Such, then, are the differences of the arts with respect to the medium of imitation.
Neither are comic and tragic actors the same; yet all these things are but imitations.
And human nature, Adeimantus, appears to have been coined into yet smaller pieces, and to be as incapable of imitating many things well, as of performing well the actions of which the imitations are copies.
Did you never observe how imitations, beginning in early youth and continuing far into life, at length grow into habits and become a second nature, affecting body, voice, and mind?
And narration may be either simple narration, or imitation, or a union of the two?
And this assimilation of himself to another, either by the use of voice or gesture, is the imitation of the person whose character he assumes?
Or, if the poet everywhere appears and never conceals himself, then again the imitation is dropped, and his poetry becomes simple narration.
The priest came, having his daughter's ransom in his hands, supplicating the Achaeans, and above all the kings;' and then if, instead of speaking in the person of Chryses, he had continued in his own person, the words would have been, not imitation, but simple narration.

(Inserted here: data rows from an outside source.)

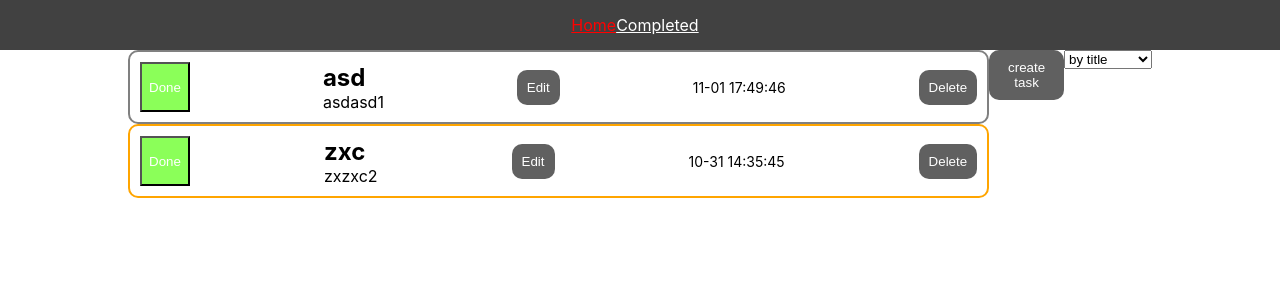
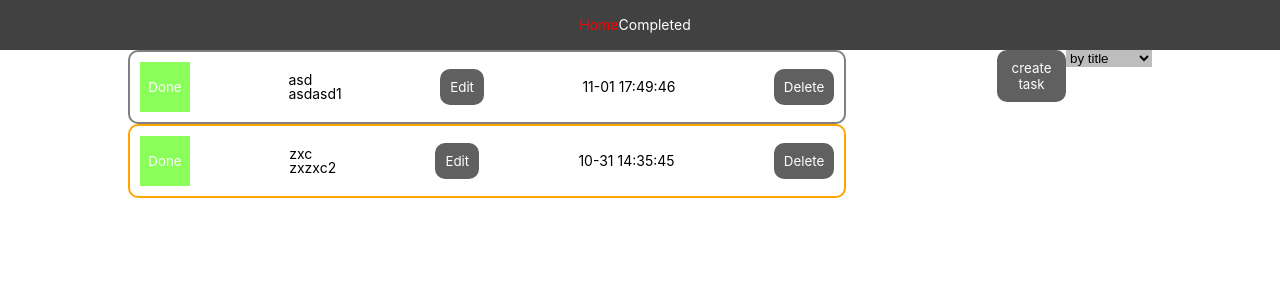
Before and after one commit to ib1zza/todo-typescript, a React (Create React App) app: page /home in a window 1280 px wide. Shown: the top 300 px of the page. Built offline with nearby package versions, Linux system fonts and the light colour scheme.

Commit message:
before adding font awesome

```diff
--- a/src/App.tsx
+++ b/src/App.tsx
@@ -1,6 +1,7 @@
 import React from "react";
 import { Routes, Route } from "react-router-dom";
 import "./App.css";
+import "./nullstyle.css";
 import HomePage from "./pages/HomePage";
 import Navigation from "./components/Navigation";
 import CompletedPage from "./pages/CompletedPage";
--- /dev/null
+++ b/src/UI/SearchBar.tsx
@@ -0,0 +1,12 @@
+import React from "react";
+import s from "../css/SearchBar.module.css";
+
+const SearchBar = () => {
+  return (
+    <div className={s.searchBar}>
+      <input />
+    </div>
+  );
+};
+
+export default SearchBar;
--- /dev/null
+++ b/src/UI/Select.tsx
@@ -0,0 +1,16 @@
+import React from "react";
+import s from "../css/Select.module.css";
+interface SelectProps {
+  children?: React.ReactNode;
+  params?: any[];
+  [x: string]: any;
+}
+const Select: React.FC<SelectProps> = ({ children, ...params }) => {
+  return (
+    <select className={s.select} {...params}>
+      {children}
+    </select>
+  );
+};
+
+export default Select;
--- a/src/components/CreateTaskForm.tsx
+++ b/src/components/CreateTaskForm.tsx
@@ -23,8 +23,8 @@ const CreateTaskForm: React.FC<CreateTaskFormProps> = ({ hideF }) => {
     priority: 4,
   });
   //функция проверяет записано ли чтото в заголовке нового туду и если да, то отправляет запрос на создание нового туду, а также вызывает перерисовку списка для его корректного отображения.
-  const check = (e: React.FormEvent) => {
-    e.preventDefault();
+  const check = (e?: React.FormEvent) => {
+    if (e) e.preventDefault();
     if (state.title.trim()) {
       dispatch(
         createTodo({
@@ -35,13 +35,12 @@ const CreateTaskForm: React.FC<CreateTaskFormProps> = ({ hideF }) => {
           priority: state.priority,
         })
       );
-      console.log(state.priority);
       setState({
         title: "",
         description: "",
         priority: 0,
       });
-      dispatch(filterTodo("current"));
+      dispatch(filterTodo());
       hideF();
     }
   };
@@ -56,6 +55,9 @@ const CreateTaskForm: React.FC<CreateTaskFormProps> = ({ hideF }) => {
           setState((state) => {
             return { ...state, title: e.target.value };
           })
+        }
+        onKeyDown={(e: React.KeyboardEvent<HTMLInputElement>) =>
+          e.key === "Enter" ? check() : null
         }
       />
       <input
--- a/src/components/SortSelect.tsx
+++ b/src/components/SortSelect.tsx
@@ -1,27 +1,28 @@
-import React, { useEffect, useState } from "react";
-import { useAppDispatch } from "../hooks/hooks";
+import React, { useEffect } from "react";
+import { useAppDispatch, useAppSelector } from "../hooks/hooks";
 import { filterTodo } from "../store/reducers/TodoSlice";
+import Select from "../UI/Select";
 
 const SortSelect = () => {
   const dispatch = useAppDispatch();
-  const [sort, setSort] = useState("title");
+  const sort = useAppSelector((state) => state.todo.currentSort);
 
   useEffect(() => {
     dispatch(filterTodo(sort));
-  }, [sort]);
+  });
 
   return (
-    <select
+    <Select
       value={sort}
       onChange={(e: React.ChangeEvent<HTMLSelectElement>) => {
-        setSort(e.target.value);
+        dispatch(filterTodo(e.target.value));
       }}
     >
       <option value={"title"}>by title</option>
       <option value={"dateOfCreation"}>by date</option>
       <option value={"dateOfCreation_reverse"}>by date rev</option>
       <option value={"priority"}>priority</option>
-    </select>
+    </Select>
   );
 };
 
--- a/src/components/TodoItem.tsx
+++ b/src/components/TodoItem.tsx
@@ -1,10 +1,10 @@
-import React, { useEffect, useRef, useState } from "react";
+import React, { useState } from "react";
 import { useAppDispatch } from "../hooks/hooks";
 import s from "../css/TodoItem.module.css";
 import Button from "../UI/Button";
 import { completeTodo, deleteTodo } from "../store/reducers/TodoSlice";
 import EditForm from "./EditForm";
-import { Todo, TodoCompleted } from "../types";
+import { Todo } from "../types";
 
 interface TodoItemProps {
   todo: Todo;
--- a/src/components/TodoList.tsx
+++ b/src/components/TodoList.tsx
@@ -1,15 +1,20 @@
 import * as React from "react";
 import TodoItem from "./TodoItem";
 import s from "../css/TodoList.module.css";
-import { Todo, TodoCompleted } from "../types";
+import { Todo } from "../types";
 import TodoItemCompleted from "./TodoItemCompleted";
+import { useState } from "react";
+import SearchBar from "../UI/SearchBar";
 
 interface TodoListProps {
   todos: Array<Todo>;
 }
 
 const TodoList: React.FC<TodoListProps> = ({ todos }) => {
+  const [searchQuery, setSearchQuery] = useState("");
+
   return (
+    <>
       <div className={s.todolistContainer}>
         {todos.length ? null : "no todos found"}
         {todos.map((el) =>
@@ -20,6 +25,9 @@ const TodoList: React.FC<TodoListProps> = ({ todos }) => {
           )
         )}
       </div>
+
+      <SearchBar />
+    </>
   );
 };
 
--- /dev/null
+++ b/src/css/SearchBar.module.css
@@ -0,0 +1,11 @@
+.searchBar {
+    display: flex;
+    border-radius: 5px;
+    min-height: 30px;
+    background-color: #e1e1e1;
+    min-width: 70px;
+}
+
+.searchBar:hover {
+    background-color: white;
+}
--- /dev/null
+++ b/src/css/Select.module.css
@@ -0,0 +1,3 @@
+.select {
+    background-color: #bdbdbd;
+}
--- /dev/null
+++ b/src/nullstyle.css
@@ -0,0 +1,37 @@
+*{
+    padding: 0;
+    margin: 0;
+    border: 0;
+}
+*,*:before,*:after{
+    -moz-box-sizing: border-box;
+    -webkit-box-sizing: border-box;
+    box-sizing: border-box;
+}
+:focus,:active{outline: none;}
+a:focus,a:active{outline: none;}
+
+nav,footer,header,aside{display: block;}
+
+html,body{
+    height: 100%;
+    width: 100%;
+    font-size: 100%;
+    line-height: 1;
+    font-size: 14px;
+    -ms-text-size-adjust: 100%;
+    -moz-text-size-adjust: 100%;
+    -webkit-text-size-adjust: 100%;
+}
+input,button,textarea{font-family:inherit;}
+
+input::-ms-clear{display: none;}
+button{cursor: pointer;}
+button::-moz-focus-inner {padding:0;border:0;}
+a, a:visited{text-decoration: none;}
+a:hover{text-decoration: none;}
+ul li{list-style: none;}
+img{vertical-align: top;}
+
+h1,h2,h3,h4,h5,h6{font-size:inherit;font-weight: 400;}
+/*--------------------*/
--- a/src/pages/CompletedPage.tsx
+++ b/src/pages/CompletedPage.tsx
@@ -1,5 +1,5 @@
 import TodoList from "../components/TodoList";
-import React, { useEffect } from "react";
+import React from "react";
 import { useAppSelector } from "../hooks/hooks";
 import Wrapper from "../UI/Wrapper";
 
--- a/src/store/reducers/TodoSlice.tsx
+++ b/src/store/reducers/TodoSlice.tsx
@@ -6,7 +6,7 @@ type Todo = {
   description?: string;
   priority: number;
   dateOfCreation: string;
-  isCompleted?: boolean;
+  // isCompleted?: boolean;
   dateOfCompletion?: string;
 };
 
@@ -74,9 +74,8 @@ const TodoSlice = createSlice({
       const elIndex = state.list.findIndex((el) => el.id === action.payload.id);
       state.list[elIndex] = edited;
     },
-    filterTodo: (state, action: PayloadAction<string>) => {
-      state.currentSort =
-        action.payload === "current" ? state.currentSort : action.payload;
+    filterTodo: (state, action: PayloadAction<string | undefined>) => {
+      if (action.payload) state.currentSort = action.payload;
 
       switch (state.currentSort) {
         case "dateOfCreation":
@@ -84,21 +83,17 @@ const TodoSlice = createSlice({
             (a, b) =>
               Date.parse(b.dateOfCreation) - Date.parse(a.dateOfCreation)
           );
-          console.log("filtered by date");
           return;
-
         case "dateOfCreation_reverse":
           state.list.sort(
             (a, b) =>
               Date.parse(a.dateOfCreation) - Date.parse(b.dateOfCreation)
           );
-          console.log("filtered by date reversed");
           return;
         case "title":
           state.list.sort((a, b) =>
             a.title.toLowerCase() < b.title.toLowerCase() ? -1 : 1
           );
-          console.log("filtered by title");
           return;
         case "priority":
           state.list.sort((a, b) => a.priority - b.priority);
```
Lines whose indentation alone changed are shown as unchanged.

I had read Byron's imitation
of him before that, and admired it prodigiously, and when my father got me the book--as usual I did not know where or how he got it--not all the tall forms that moved before the eyes of haunted bards in the dusky vale of autumn could have kept me from it.

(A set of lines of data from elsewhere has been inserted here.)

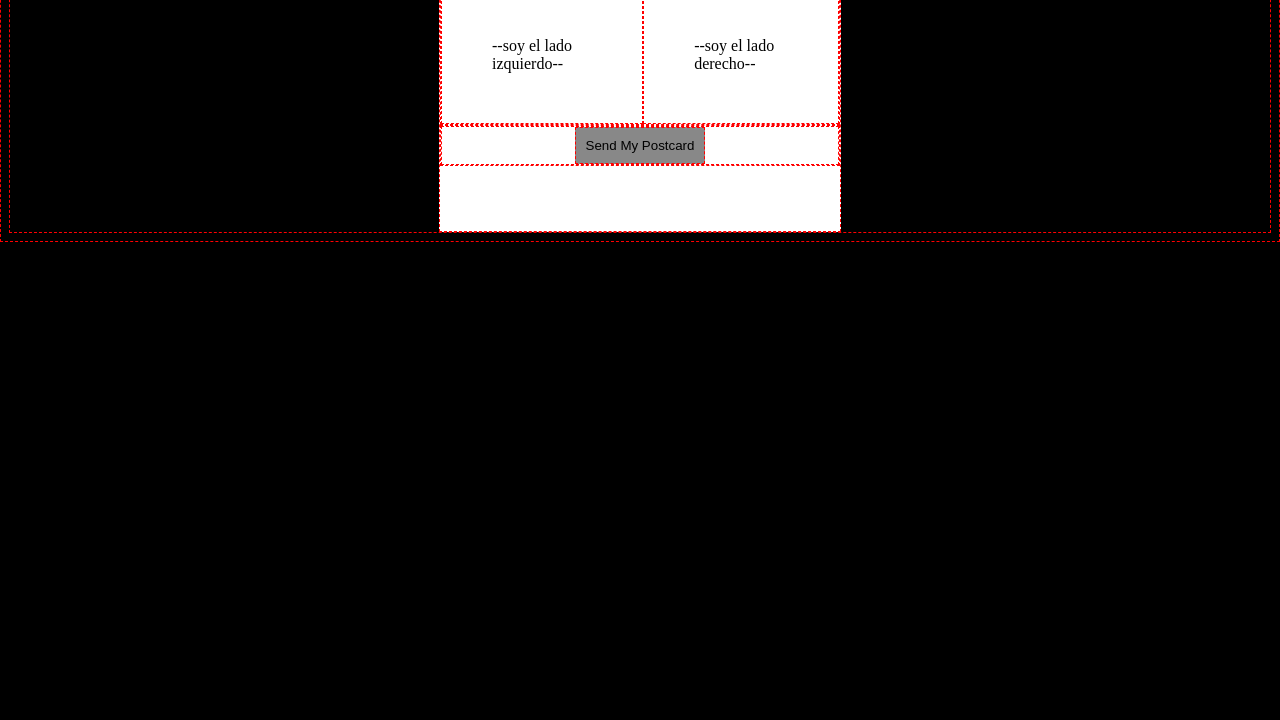
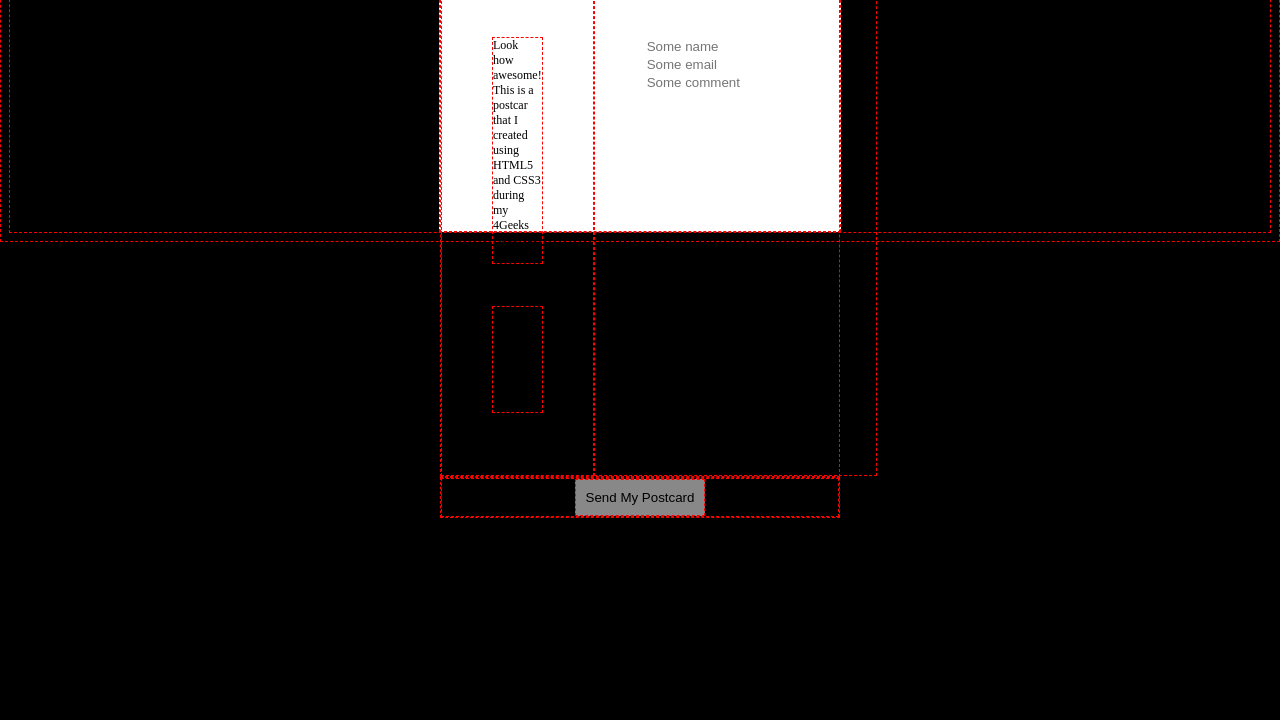
Before and after one commit to JMaya2002/exercise-postcard, a plain HTML site: page index.html in a window 1280 px wide. Shown: the part 80-800 px from the top of the page. Drawn offline with Linux system fonts and the light colour scheme.

Commit message:
Corregido :D

```diff
--- a/index.html
+++ b/index.html
@@ -17,8 +17,16 @@
 				/>
 			</div>
 			<div class="postcard-body">
-				<div class="body-left">--soy el lado izquierdo--</div>
-				<div class="body-right">--soy el lado derecho--</div>
+				<div class="body-left">
+					<p>Look how awesome! This is a postcar that I created using HTML5 and CSS3 during my 4Geeks Academy Course!</p>
+					<br>
+					<p>This is so cool, can't wait to start doing more stuff!</p>
+				</div>
+				<div class="body-right">
+					<input type="text" placeholder="Some name" />
+					<input type="text" placeholder="Some email" />
+					<input type="text" placeholder="Some comment" />
+				</div>
 			</div>
 			<div class="postcard-footer">
 				<div class="postcard-footer">
```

But her imitations
of a Parisian personage, very highly placed indeed, as she represented him standing in the corner of a room with his face to the wall, rubbing the back of his head and moaning helplessly, "Rita, you are the death of me